One of the pillars of the economy may have a hangover headache already.
Target apparently got pushed around in holiday sales by long-time rival Wal-Mart, whose lunch the Minneapolis-based retailer has been eating for several years.
“There’s no doubt that Wal-Mart is back,” Craig Johnson, president of retail consultancy Customer Growth Partners, said to CNN.
Johnson, who has tracked the rivalry between the two discounters since the late 1990s, said Target has consistently drubbed Wal-Mart (WMT, Fortune 500) on same-store sales growth in November and December – a period that can account for nearly half of a retailer’s sales and profits – by enticing shoppers with glitzier ads, better-quality products and more name-brands.
A look at the stock performance shows two companies heading in opposite directions at the moment. Wal-Mart is in blue. Target in red.
Even worse, according to the New York Post, one of Target’s largest shareholders is still restless.

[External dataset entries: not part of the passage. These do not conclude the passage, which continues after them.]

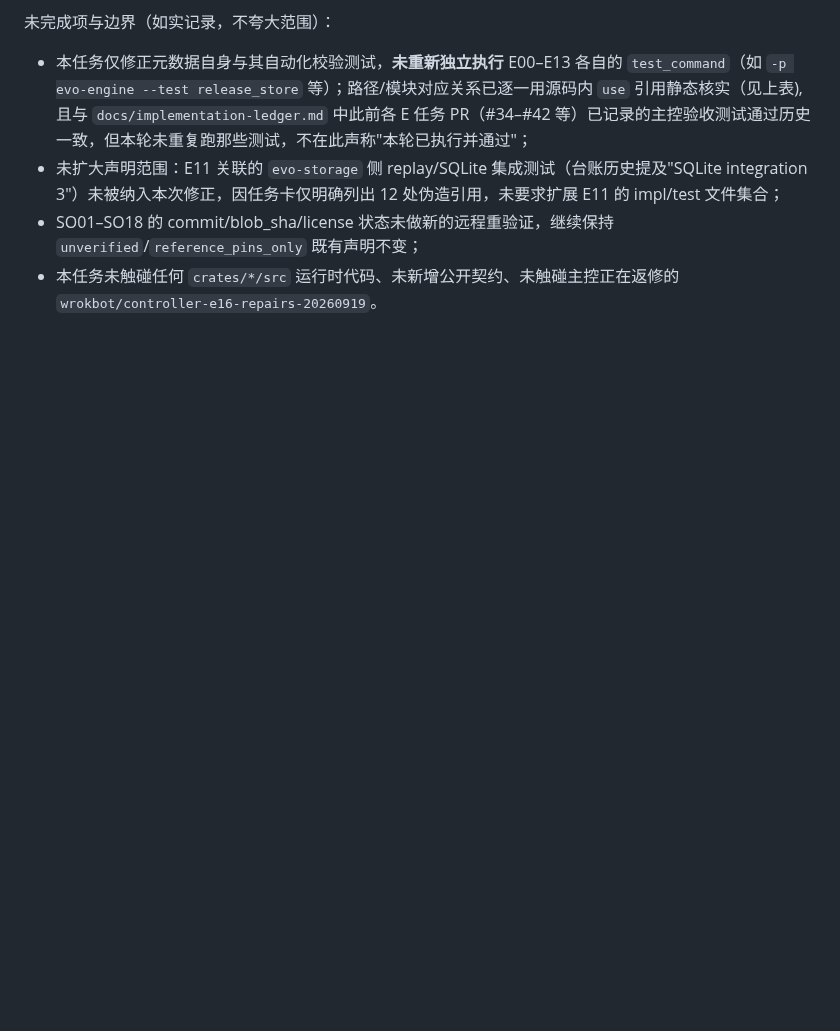
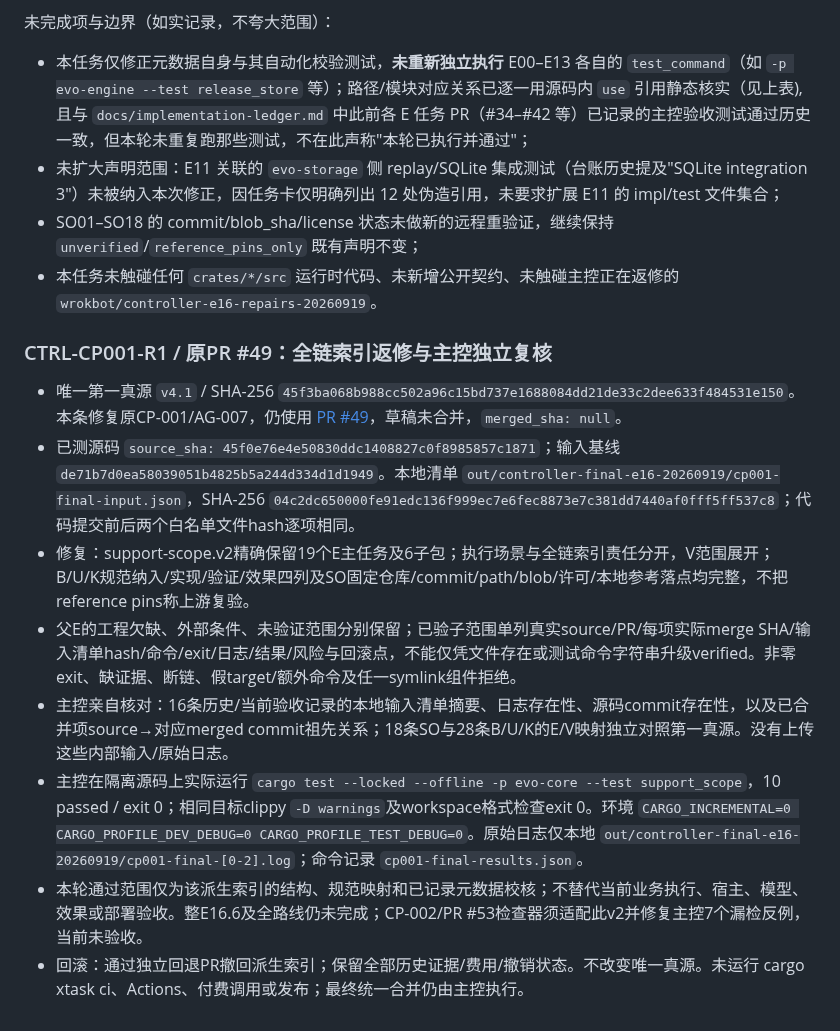
Before and after one commit to acosmi/RSIAgent, a Markdown page: docs/implementation-ledger.md, the part around the change. Rendered like a GitHub page; blank space fills up the shorter version.

Commit message:
Record controller verification of corrected E16.6 support index [skip ci]

```diff
--- a/docs/implementation-ledger.md
+++ b/docs/implementation-ledger.md
@@ -511,3 +511,21 @@ AG-001归属E10，仅接通既有replay.run管理消费者；从最新交接基
 - 未扩大声明范围：E11 关联的 `evo-storage` 侧 replay/SQLite 集成测试（台账历史提及"SQLite integration 3"）未被纳入本次修正，因任务卡仅明确列出 12 处伪造引用，未要求扩展 E11 的 impl/test 文件集合；
 - SO01–SO18 的 commit/blob_sha/license 状态未做新的远程重验证，继续保持 `unverified`/`reference_pins_only` 既有声明不变；
 - 本任务未触碰任何 `crates/*/src` 运行时代码、未新增公开契约、未触碰主控正在返修的 `wrokbot/controller-e16-repairs-20260919`。
+
+
+
+
+
+
+
+
+### CTRL-CP001-R1 / 原PR #49：全链索引返修与主控独立复核
+
+- 唯一第一真源 `v4.1` / SHA-256 `45f3ba068b988cc502a96c15bd737e1688084dd21de33c2dee633f484531e150`。本条修复原CP-001/AG-007，仍使用 [PR #49](https://github.com/acosmi/RSIAgent/pull/49)，草稿未合并，`merged_sha: null`。
+- 已测源码 `source_sha: 45f0e76e4e50830ddc1408827c0f8985857c1871`；输入基线 `de71b7d0ea58039051b4825b5a244d334d1d1949`。本地清单 `out/controller-final-e16-20260919/cp001-final-input.json`，SHA-256 `04c2dc650000fe91edc136f999ec7e6fec8873e7c381dd7440af0fff5ff537c8`；代码提交前后两个白名单文件hash逐项相同。
+- 修复：support-scope.v2精确保留19个E主任务及6子包；执行场景与全链索引责任分开，V范围展开；B/U/K规范纳入/实现/验证/效果四列及SO固定仓库/commit/path/blob/许可/本地参考落点均完整，不把reference pins称上游复验。
+- 父E的工程欠缺、外部条件、未验证范围分别保留；已验子范围单列真实source/PR/每项实际merge SHA/输入清单hash/命令/exit/日志/结果/风险与回滚点，不能仅凭文件存在或测试命令字符串升级verified。非零exit、缺证据、断链、假target/额外命令及任一symlink组件拒绝。
+- 主控亲自核对：16条历史/当前验收记录的本地输入清单摘要、日志存在性、源码commit存在性，以及已合并项source→对应merged commit祖先关系；18条SO与28条B/U/K的E/V映射独立对照第一真源。没有上传这些内部输入/原始日志。
+- 主控在隔离源码上实际运行 `cargo test --locked --offline -p evo-core --test support_scope`，10 passed / exit 0；相同目标clippy `-D warnings`及workspace格式检查exit 0。环境 `CARGO_INCREMENTAL=0 CARGO_PROFILE_DEV_DEBUG=0 CARGO_PROFILE_TEST_DEBUG=0`。原始日志仅本地 `out/controller-final-e16-20260919/cp001-final-[0-2].log`；命令记录 `cp001-final-results.json`。
+- 本轮通过范围仅为该派生索引的结构、规范映射和已记录元数据校核；不替代当前业务执行、宿主、模型、效果或部署验收。整E16.6及全路线仍未完成；CP-002/PR #53检查器须适配此v2并修复主控7个漏检反例，当前未验收。
+- 回滚：通过独立回退PR撤回派生索引；保留全部历史证据/费用/撤销状态。不改变唯一真源。未运行 cargo xtask ci、Actions、付费调用或发布；最终统一合并仍由主控执行。
```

There are even worries that, while Wal-Mart’s famously dowdy fashions are on the mend, Target staples like Isaac Mizrahi are growing stale after too many years on the racks.
That’s a problem for investors including activist shareholder Bill Ackman, whose hedge fund Pershing Square revealed this week that it now owns nearly 10 percent of Target.
While Ackman is rumored to be pushing Target to sell its credit-card receivables, the credit crunch appears to have put the idea on hold.
Target closed the day at $50 a share, well off of its $70.75 high in July, but not far from where it was a year ago ($54.72). Wal-Mart closed at $48.53, not far from its high in 2007 of $51.44, and ahead of where it was a year ago ($46.23).